The latest too-good-to-be-true argument for single-payer comes from Albany City Treasurer Darius Shahinfar, who claims that a government-funded statewide health plan would dramatically reduce property taxes. In reality, the savings for local taxpayers, if any, would likely be a fraction of what Shahinfar estimates. And they would come at the cost of the largest increase in state taxes that New York has ever seen, not to mention wholesale disruption of the entire health-care system.
Some nonpartisan advice for Albany's Class of 2018 on how it can avoid getting sucked into the swamp—and maybe leave state government in better shape than they found it.
New York's unfunded liability for state government retiree health coverage has reached $90.5 billion—an increase of $3 billion over last year's estimate, and nearly $13 billion in just two years, according to the just-released First Quarterly Update to the state's FY 2019 Financial Plan.
The liability for other post-employment benefits, or OPEB, reflects the net present value of continuing state health insurance coverage available to all employees who retire directly from a state government payroll after at least 10 years of service.
Governor Cuomo’s proposal to expropriate “excess” reserves from Medicaid managed care plans would apparently target just two insurers—Fidelis Care and MetroPlus—even though their reserve levels are not unusually high.
Fidelis Care, a Catholic Church-affiliated health plan, is the target of a second revenue-raising proposal from Governor Cuomo.
As Albany lawmakers consider imposing costly new taxes and mandates on health insurance, a report from the New York State Health Foundation offers a timely reminder: The state’s insurance premiums are already among the highest in the country, and rising fast.
Due to recent changes in the federal tax code, the already exorbitant cost of single-payer for New York taxpayers has gotten even steeper.

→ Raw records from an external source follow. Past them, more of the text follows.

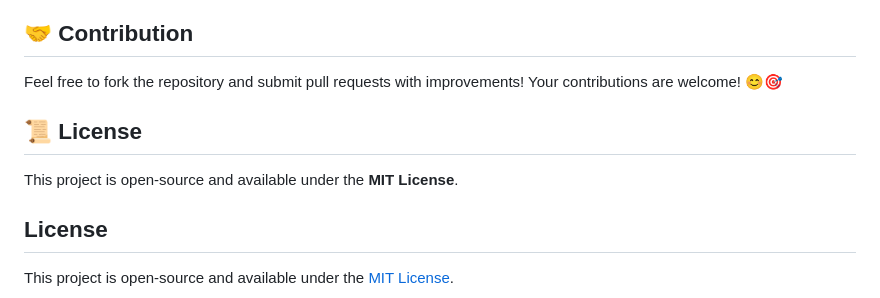
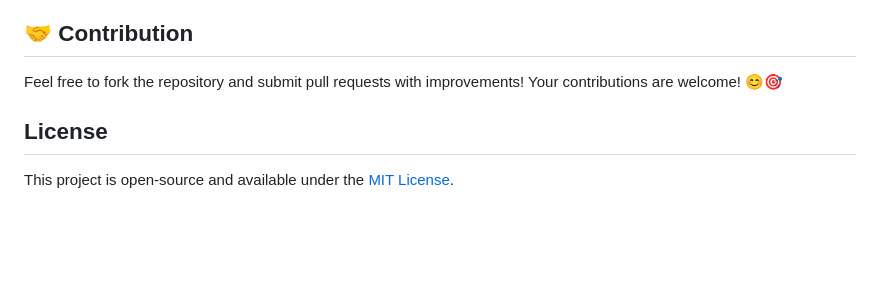
Before and after one commit to Subramanyabs15/Chat_Assistant, a Markdown page: README.md, the part around the change. Rendered like a GitHub page; blank space fills up the shorter version.

```diff
--- a/README.md
+++ b/README.md
@@ -123,8 +123,6 @@ curl -X POST "https://chatassistant-production-2fb6.up.railway.app/chat" \
 ## 🤝 Contribution
 Feel free to fork the repository and submit pull requests with improvements! Your contributions are welcome! 😊🎯
 
-## 📜 License
-This project is open-source and available under the **MIT License**.
 
 
 
```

Reforms that would reduce the state’s cost burdens and improve its climate for growth.